◆ Your instructions
Nothing in the data should change when you return it, but leave the pictures out.

◆ Extracted material
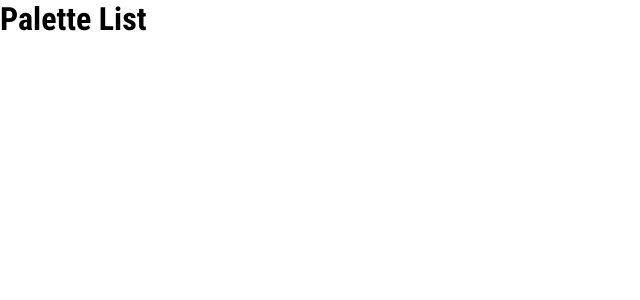
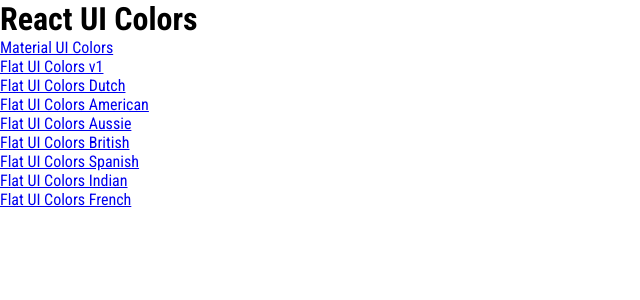
Before and after one commit to abubakrmuhammad/react-ui-colors, a React (Create React App) app: page / in a window 1280 px wide. Shown: the top 300 px of the page, without its empty margins (0-640 px from the left). Built offline with nearby package versions, Linux system fonts and the light colour scheme.

Commit message:
Added Links

```diff
--- a/src/App.js
+++ b/src/App.js
@@ -1,12 +1,18 @@
 import React from 'react';
+import { Route, Switch } from 'react-router-dom';
+import PaletteList from './components/PaletteList';
 import Palette from './components/Palette';
-import { Route, Switch } from 'react-router-dom';
+import palettes from './palettes';
 import { findPalette } from './utils/colors';
 
 function App() {
   return (
     <Switch>
-      <Route exact path='/' render={() => <h1>Palette List</h1>} />
+      <Route
+        exact
+        path='/'
+        render={() => <PaletteList palettes={palettes} />}
+      />
       <Route
         exact
         path='/palette/:id'
--- a/src/components/Navbar.js
+++ b/src/components/Navbar.js
@@ -1,4 +1,5 @@
 import React from 'react';
+import { Link } from 'react-router-dom';
 import Select from '@material-ui/core/Select';
 import MenuItem from '@material-ui/core/MenuItem';
 import Slider from 'rc-slider';
@@ -8,7 +9,7 @@
   return (
     <header className='Navbar'>
       <div className='Navbar__logo'>
-        <a href='/'>reactuicolors</a>
+        <Link to='/'>reactuicolors</Link>
       </div>
       <div className='Navbar__slider'>
         <span className='Navbar__level'>
--- /dev/null
+++ b/src/components/PaletteList.js
@@ -0,0 +1,17 @@
+import React from 'react';
+import { Link } from 'react-router-dom';
+
+function PaletteList({ palettes }) {
+  return (
+    <div>
+      <h1>React UI Colors</h1>
+      {palettes.map(palette => (
+        <p>
+          <Link to={`/palette/${palette.id}`}>{palette.paletteName}</Link>
+        </p>
+      ))}
+    </div>
+  );
+}
+
+export default PaletteList;
```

◆ Response below
Before and after one commit to abubakrmuhammad/react-ui-colors, a React (Create React App) app: page / in a window 1280 px wide. Shown: the top 300 px of the page, without its empty margins (0-640 px from the left). Built offline with nearby package versions, Linux system fonts and the light colour scheme.

Commit message:
Added Links

```diff
--- a/src/App.js
+++ b/src/App.js
@@ -1,12 +1,18 @@
 import React from 'react';
+import { Route, Switch } from 'react-router-dom';
+import PaletteList from './components/PaletteList';
 import Palette from './components/Palette';
-import { Route, Switch } from 'react-router-dom';
+import palettes from './palettes';
 import { findPalette } from './utils/colors';
 
 function App() {
   return (
     <Switch>
-      <Route exact path='/' render={() => <h1>Palette List</h1>} />
+      <Route
+        exact
+        path='/'
+        render={() => <PaletteList palettes={palettes} />}
+      />
       <Route
         exact
         path='/palette/:id'
--- a/src/components/Navbar.js
+++ b/src/components/Navbar.js
@@ -1,4 +1,5 @@
 import React from 'react';
+import { Link } from 'react-router-dom';
 import Select from '@material-ui/core/Select';
 import MenuItem from '@material-ui/core/MenuItem';
 import Slider from 'rc-slider';
@@ -8,7 +9,7 @@
   return (
     <header className='Navbar'>
       <div className='Navbar__logo'>
-        <a href='/'>reactuicolors</a>
+        <Link to='/'>reactuicolors</Link>
       </div>
       <div className='Navbar__slider'>
         <span className='Navbar__level'>
--- /dev/null
+++ b/src/components/PaletteList.js
@@ -0,0 +1,17 @@
+import React from 'react';
+import { Link } from 'react-router-dom';
+
+function PaletteList({ palettes }) {
+  return (
+    <div>
+      <h1>React UI Colors</h1>
+      {palettes.map(palette => (
+        <p>
+          <Link to={`/palette/${palette.id}`}>{palette.paletteName}</Link>
+        </p>
+      ))}
+    </div>
+  );
+}
+
+export default PaletteList;
```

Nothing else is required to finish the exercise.